Last month I got to perform in a local community theater production of Guys and Dolls.
Performing in musical theater again had been on my "wish" list for about 25 years because it had been a big part of my identity when I was younger. I was in everything from Bye Bye Birdie to Oliver and I loved singing and performing. Up until my sophomore year at college I was often in plays until I got way too cool and spent all my free time listening to music, dying my hair black, wearing armloads of silver bangle bracelets, going to clubs at 11:00 pm to hear bands and obsessing over cute British bass players - but that's a story for some other blog post…
As I got older I still loved musicals but the idea of actually being in one was on the remotest back burner as I pursued a career, got married, had some kids and, as one does, got immersed in everyday life. How would I ever fit that in to my already full schedule?
Still, being in a play again stayed on my wish list even though I wondered exactly how I would make that happen. I kept thinking "someday…" and eventually I began thinking, "Maybe I'm too old for this..."
Enter my friend and neighbor, Linda. One of the things on her wish list was to start a community theater company. She was drawn to it because she and her mom had gone to a lot of community theater productions when she was growing up. It was one of the main ways they really connected and she wanted to pass that on to other mothers, daughters and theater lovers in general. Last year she made her dream happen when she created the Woodland Park Players. Their first production was Oklahoma! and it was fabulous. Even my husband, who is not typically a fan of musicals, was on his feet cheering by the end - cheering for our friends, our neighbors and for complete strangers who put themselves out there and gave it their absolute all. They were fantastic! I told Linda that someday, when I "had more time," I was going to give it a go. I ran into her in the neighborhood last fall she said, "Lisa, 'someday' is now! We are having auditions for Guys and Dolls in December."
Long story short, I took a deep breath, auditioned and got a part in the ensemble. Let me say here that I had forgotten how much work would be involved! During the general dancing call I quickly realized that I was out of my element. I am directionally challenged on a good day. In fact, if I'm driving somewhere unfamiliar and I instinctually think I should turn left, then 80% of the time I should've gone right. It's a family joke at this point. I never suspected that my lack of directional instinct would carry over into dancing! Fortunately the director and the cast were infinitely patient with me as time after time my fellow dancers went in one direction and I went in another.
Honestly, it was much, much harder than I thought.
There were days (and rehearsal nights) where it wasn't all fun and laughs. At one point I sat in my car and had a little pity party for myself. Thoughts like "I'm too old to be attempting barrel jumps" kept running through my head. I briefly considered bailing out, but decided that I was committed to seeing it through. I'm so glad I did!
Along the way I learned (and remembered) some important things about myself. I share them here in no particular order:

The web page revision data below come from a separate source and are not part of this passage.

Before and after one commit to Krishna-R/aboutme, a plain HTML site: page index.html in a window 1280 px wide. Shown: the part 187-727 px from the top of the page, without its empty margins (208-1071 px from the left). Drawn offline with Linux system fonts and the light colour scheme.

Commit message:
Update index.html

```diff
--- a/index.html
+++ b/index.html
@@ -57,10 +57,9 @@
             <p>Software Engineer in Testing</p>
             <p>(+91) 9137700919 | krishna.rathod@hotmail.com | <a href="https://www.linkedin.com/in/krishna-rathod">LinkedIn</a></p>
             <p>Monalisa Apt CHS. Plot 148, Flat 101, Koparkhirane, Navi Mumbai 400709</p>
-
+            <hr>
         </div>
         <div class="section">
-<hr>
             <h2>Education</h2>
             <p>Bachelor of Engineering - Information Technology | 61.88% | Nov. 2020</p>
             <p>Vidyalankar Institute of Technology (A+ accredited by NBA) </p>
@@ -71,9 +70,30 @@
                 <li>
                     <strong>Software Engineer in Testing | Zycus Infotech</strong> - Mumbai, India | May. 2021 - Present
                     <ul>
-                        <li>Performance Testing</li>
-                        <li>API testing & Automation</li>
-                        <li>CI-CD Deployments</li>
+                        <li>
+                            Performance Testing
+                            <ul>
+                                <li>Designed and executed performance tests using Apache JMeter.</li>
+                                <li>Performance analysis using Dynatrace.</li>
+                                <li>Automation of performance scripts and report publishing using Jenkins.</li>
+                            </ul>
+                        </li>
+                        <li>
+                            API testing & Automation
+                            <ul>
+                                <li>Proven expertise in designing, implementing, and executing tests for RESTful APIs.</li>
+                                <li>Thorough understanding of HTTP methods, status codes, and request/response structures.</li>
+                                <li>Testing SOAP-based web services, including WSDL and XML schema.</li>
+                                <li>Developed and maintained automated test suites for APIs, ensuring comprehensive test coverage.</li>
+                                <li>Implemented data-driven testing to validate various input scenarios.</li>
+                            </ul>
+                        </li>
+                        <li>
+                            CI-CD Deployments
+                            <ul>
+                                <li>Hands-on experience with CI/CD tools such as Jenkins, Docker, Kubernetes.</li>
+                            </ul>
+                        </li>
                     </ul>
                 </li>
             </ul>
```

I can do hard things. Yes, I already knew that, but actually doing a hard thing, sticking with it and getting to the other side was a great reminder of how resilient I am.
I don't have to do everything perfectly. Up until the very last performance I was still struggling to remember all the correct dance moves. In the end I went on stage, gave it my all, and while it wasn't perfect, it was still pretty great. It didn't need to be perfect to be effective and fun! Doing my best was exactly right.
I want to keep challenging myself - forever. Like most people, I don't relish being uncomfortable. We humans generally try and avoid discomfort but sometimes it's the only way to get to what we want. I want to keep growing as a person and the way to do that is to keep stepping out of my comfort zone.
I won't let my age stop me from pursuing my dreams. We are all aging - every single day. But telling myself that I am "too old" to do things that I want to do is limiting and more importantly is not the truth! It's a lie that's designed by my brain to keep me "safe". There's always a way to do the things that bring me joy.
There's always time for things that are important to me. I try not to conform to what I've heard called "the cult of busy" but life in the 21st century is loaded with things that are constantly clamoring for our attention, not to mention all the obligations that come with being a mom, wife and entrepreneur. That said, by making time for rehearsals (sometimes 4 nights per week) and all the other things that went along with this commitment, I was reminded that what I do with my time is ultimately my choice. Super empowering!
I love growing my community! I met so many new people, most of whom live in my general neighborhood. I had forgotten that one of the cool things about doing a production like this is the bonding that happens through shared experience. Now I have a whole new family in the Woodland Park Players, not to mention about 30 new Facebook friends.
It's important to be clear on the things I want in my life. This was something I knew I wanted in my life for a long time. In fact it was on my "life list" (I wrote about life lists here). A life list is just another way of getting clarity on what you want your life to look like and feel like - kind of like a wordy vision board. Bottom line: clarity = energy in the right direction.
So I ask you: how do you want your life to look and feel?
What's on your life list? I invite you to sit down in a bright and quiet spot and see what comes up. Someday can be now for you, too. And if you need help getting clear on how to make some of those dreams become realities, I would love to help!